• **Material for this task**
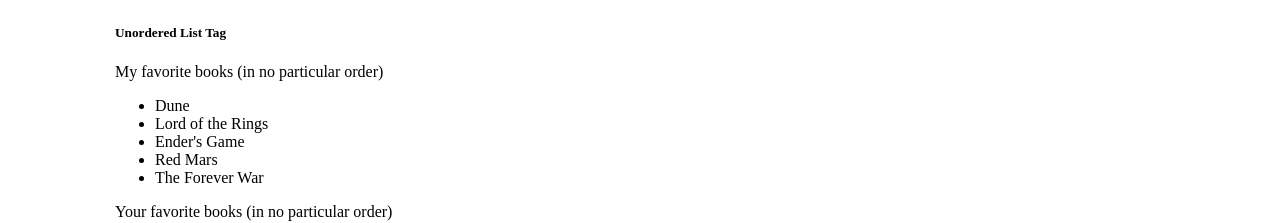
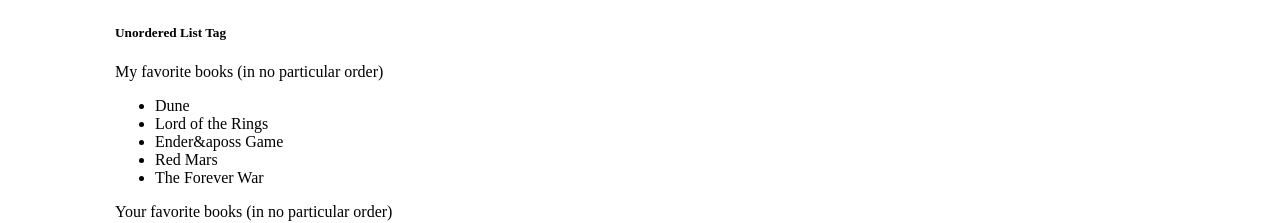
Before and after one commit to Adnu100/kambaz-fall-2025, a Next.js app: page /Labs/Lab1 in a window 1280 px wide. Shown: the part 864-1087 px from the top of the page. Built offline with nearby package versions, Linux system fonts and the light colour scheme.

Commit message:
removed linting errors in some files

```diff
--- a/src/app/Labs/Lab1/page.tsx
+++ b/src/app/Labs/Lab1/page.tsx
@@ -70,7 +70,7 @@
         <ul id="wd-my-books">
           <li>Dune</li>
           <li>Lord of the Rings</li>
-          <li>Ender's Game</li>
+          <li>Ender&aposs Game</li>
           <li>Red Mars</li>
           <li>The Forever War</li>
         </ul>
```
Also changed, not shown: src/app/(Kambaz)/Courses/[cid]/Assignments/page.tsx (+8 -6 lines).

• **Exercise instructions**
Return only the number of lines in the data that contain "page".

• **Result**
4